_Instructions for the task_
Each line of the data below containing "required" needs to be listed.
◇ ◇ ◇ ◇
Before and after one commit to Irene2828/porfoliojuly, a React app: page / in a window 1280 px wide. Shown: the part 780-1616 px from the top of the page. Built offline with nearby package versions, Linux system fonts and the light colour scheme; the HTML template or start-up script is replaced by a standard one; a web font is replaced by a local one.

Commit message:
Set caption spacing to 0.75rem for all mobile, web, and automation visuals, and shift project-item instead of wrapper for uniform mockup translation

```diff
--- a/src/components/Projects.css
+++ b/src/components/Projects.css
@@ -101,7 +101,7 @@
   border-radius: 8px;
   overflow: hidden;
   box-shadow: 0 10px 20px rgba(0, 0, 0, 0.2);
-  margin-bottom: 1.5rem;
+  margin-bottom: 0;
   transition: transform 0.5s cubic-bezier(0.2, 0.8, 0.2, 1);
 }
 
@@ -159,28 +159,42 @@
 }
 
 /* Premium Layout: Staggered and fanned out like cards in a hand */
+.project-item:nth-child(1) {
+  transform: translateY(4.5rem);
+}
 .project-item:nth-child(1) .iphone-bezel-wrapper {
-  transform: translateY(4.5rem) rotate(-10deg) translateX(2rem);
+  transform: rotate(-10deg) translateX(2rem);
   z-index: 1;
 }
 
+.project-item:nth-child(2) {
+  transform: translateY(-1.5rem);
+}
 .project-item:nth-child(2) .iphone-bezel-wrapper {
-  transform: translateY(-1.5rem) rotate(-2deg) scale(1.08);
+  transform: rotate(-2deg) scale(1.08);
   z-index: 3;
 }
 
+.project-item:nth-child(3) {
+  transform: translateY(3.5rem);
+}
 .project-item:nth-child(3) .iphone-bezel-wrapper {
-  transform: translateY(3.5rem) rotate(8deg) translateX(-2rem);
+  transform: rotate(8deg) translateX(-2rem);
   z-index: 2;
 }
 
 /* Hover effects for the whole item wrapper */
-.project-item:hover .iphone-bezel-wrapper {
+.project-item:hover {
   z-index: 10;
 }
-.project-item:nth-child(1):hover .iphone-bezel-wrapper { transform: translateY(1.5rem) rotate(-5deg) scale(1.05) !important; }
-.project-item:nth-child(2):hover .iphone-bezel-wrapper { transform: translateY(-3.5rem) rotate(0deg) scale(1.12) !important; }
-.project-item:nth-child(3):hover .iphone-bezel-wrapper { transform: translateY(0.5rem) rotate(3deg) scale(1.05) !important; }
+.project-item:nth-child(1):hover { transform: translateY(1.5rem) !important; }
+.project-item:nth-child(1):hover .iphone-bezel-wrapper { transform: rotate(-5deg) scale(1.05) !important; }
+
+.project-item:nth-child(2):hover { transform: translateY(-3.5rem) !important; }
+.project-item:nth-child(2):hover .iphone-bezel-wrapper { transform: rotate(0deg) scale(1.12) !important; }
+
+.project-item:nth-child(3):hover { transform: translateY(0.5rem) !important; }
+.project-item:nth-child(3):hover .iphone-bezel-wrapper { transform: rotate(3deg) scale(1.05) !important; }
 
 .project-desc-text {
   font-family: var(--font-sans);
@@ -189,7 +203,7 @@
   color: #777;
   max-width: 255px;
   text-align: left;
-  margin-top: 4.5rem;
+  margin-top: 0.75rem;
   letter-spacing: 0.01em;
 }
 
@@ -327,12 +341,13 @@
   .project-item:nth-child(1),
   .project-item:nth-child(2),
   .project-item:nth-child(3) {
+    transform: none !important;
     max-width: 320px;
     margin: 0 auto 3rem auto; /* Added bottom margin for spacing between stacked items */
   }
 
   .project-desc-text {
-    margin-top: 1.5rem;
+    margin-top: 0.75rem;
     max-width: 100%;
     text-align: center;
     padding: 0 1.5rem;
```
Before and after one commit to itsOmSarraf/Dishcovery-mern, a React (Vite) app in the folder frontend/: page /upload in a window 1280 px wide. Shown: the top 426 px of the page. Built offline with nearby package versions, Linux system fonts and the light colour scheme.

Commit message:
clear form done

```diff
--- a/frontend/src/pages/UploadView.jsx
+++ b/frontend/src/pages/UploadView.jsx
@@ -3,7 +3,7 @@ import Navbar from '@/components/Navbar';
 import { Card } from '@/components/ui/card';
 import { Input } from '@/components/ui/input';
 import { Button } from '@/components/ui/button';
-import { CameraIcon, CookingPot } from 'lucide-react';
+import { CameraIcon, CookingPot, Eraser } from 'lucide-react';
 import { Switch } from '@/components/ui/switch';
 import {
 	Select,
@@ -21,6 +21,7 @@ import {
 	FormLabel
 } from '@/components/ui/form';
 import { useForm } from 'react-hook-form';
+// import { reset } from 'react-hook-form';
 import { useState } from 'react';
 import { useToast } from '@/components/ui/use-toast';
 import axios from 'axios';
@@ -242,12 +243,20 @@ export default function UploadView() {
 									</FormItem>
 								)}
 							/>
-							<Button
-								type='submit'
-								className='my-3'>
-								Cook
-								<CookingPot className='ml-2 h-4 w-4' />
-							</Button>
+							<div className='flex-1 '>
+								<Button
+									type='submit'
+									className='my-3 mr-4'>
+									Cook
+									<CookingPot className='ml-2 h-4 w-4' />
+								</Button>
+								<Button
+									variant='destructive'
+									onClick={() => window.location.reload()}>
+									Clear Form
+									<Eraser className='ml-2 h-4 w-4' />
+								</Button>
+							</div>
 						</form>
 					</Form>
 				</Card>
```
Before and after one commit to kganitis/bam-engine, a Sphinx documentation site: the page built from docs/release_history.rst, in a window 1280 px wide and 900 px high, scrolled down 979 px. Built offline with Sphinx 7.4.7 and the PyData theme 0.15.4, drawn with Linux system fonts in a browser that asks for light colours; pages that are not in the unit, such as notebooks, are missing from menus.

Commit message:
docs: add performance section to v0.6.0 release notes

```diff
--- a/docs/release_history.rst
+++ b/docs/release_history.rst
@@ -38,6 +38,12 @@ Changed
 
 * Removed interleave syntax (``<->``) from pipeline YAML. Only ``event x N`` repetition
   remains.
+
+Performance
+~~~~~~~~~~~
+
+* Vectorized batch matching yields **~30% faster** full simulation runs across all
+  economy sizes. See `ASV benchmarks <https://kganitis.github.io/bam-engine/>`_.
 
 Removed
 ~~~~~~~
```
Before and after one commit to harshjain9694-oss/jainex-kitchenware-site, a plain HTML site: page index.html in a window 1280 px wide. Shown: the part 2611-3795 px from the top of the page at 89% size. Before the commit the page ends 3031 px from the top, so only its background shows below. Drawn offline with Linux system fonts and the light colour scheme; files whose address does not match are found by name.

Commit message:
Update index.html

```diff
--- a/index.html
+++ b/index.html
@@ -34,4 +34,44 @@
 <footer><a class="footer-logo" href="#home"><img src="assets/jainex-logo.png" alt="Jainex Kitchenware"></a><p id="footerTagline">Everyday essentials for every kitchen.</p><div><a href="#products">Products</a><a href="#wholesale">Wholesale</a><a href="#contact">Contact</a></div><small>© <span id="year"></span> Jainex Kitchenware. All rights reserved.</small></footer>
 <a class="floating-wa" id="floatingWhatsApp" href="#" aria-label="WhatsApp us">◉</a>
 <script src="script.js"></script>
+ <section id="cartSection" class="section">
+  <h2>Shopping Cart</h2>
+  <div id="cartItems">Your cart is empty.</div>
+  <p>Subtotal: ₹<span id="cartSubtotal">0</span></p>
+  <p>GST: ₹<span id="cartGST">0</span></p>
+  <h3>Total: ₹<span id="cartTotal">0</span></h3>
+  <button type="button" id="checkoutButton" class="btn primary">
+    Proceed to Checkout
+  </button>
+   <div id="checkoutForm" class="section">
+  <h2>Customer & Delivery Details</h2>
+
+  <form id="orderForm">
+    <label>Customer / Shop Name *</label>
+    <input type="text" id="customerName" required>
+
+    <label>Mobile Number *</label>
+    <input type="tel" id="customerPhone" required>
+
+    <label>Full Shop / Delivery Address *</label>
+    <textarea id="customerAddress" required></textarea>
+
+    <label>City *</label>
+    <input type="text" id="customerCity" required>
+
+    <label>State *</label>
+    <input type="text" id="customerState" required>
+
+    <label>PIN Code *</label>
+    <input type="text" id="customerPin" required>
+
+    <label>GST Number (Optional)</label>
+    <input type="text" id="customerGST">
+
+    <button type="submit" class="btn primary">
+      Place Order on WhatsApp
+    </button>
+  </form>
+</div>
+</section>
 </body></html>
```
◇ ◇ ◇ ◇
_Output of the exercise_
+    <input type="text" id="customerName" required>
+    <input type="tel" id="customerPhone" required>
+    <textarea id="customerAddress" required></textarea>
+    <input type="text" id="customerCity" required>
+    <input type="text" id="customerState" required>
+    <input type="text" id="customerPin" required>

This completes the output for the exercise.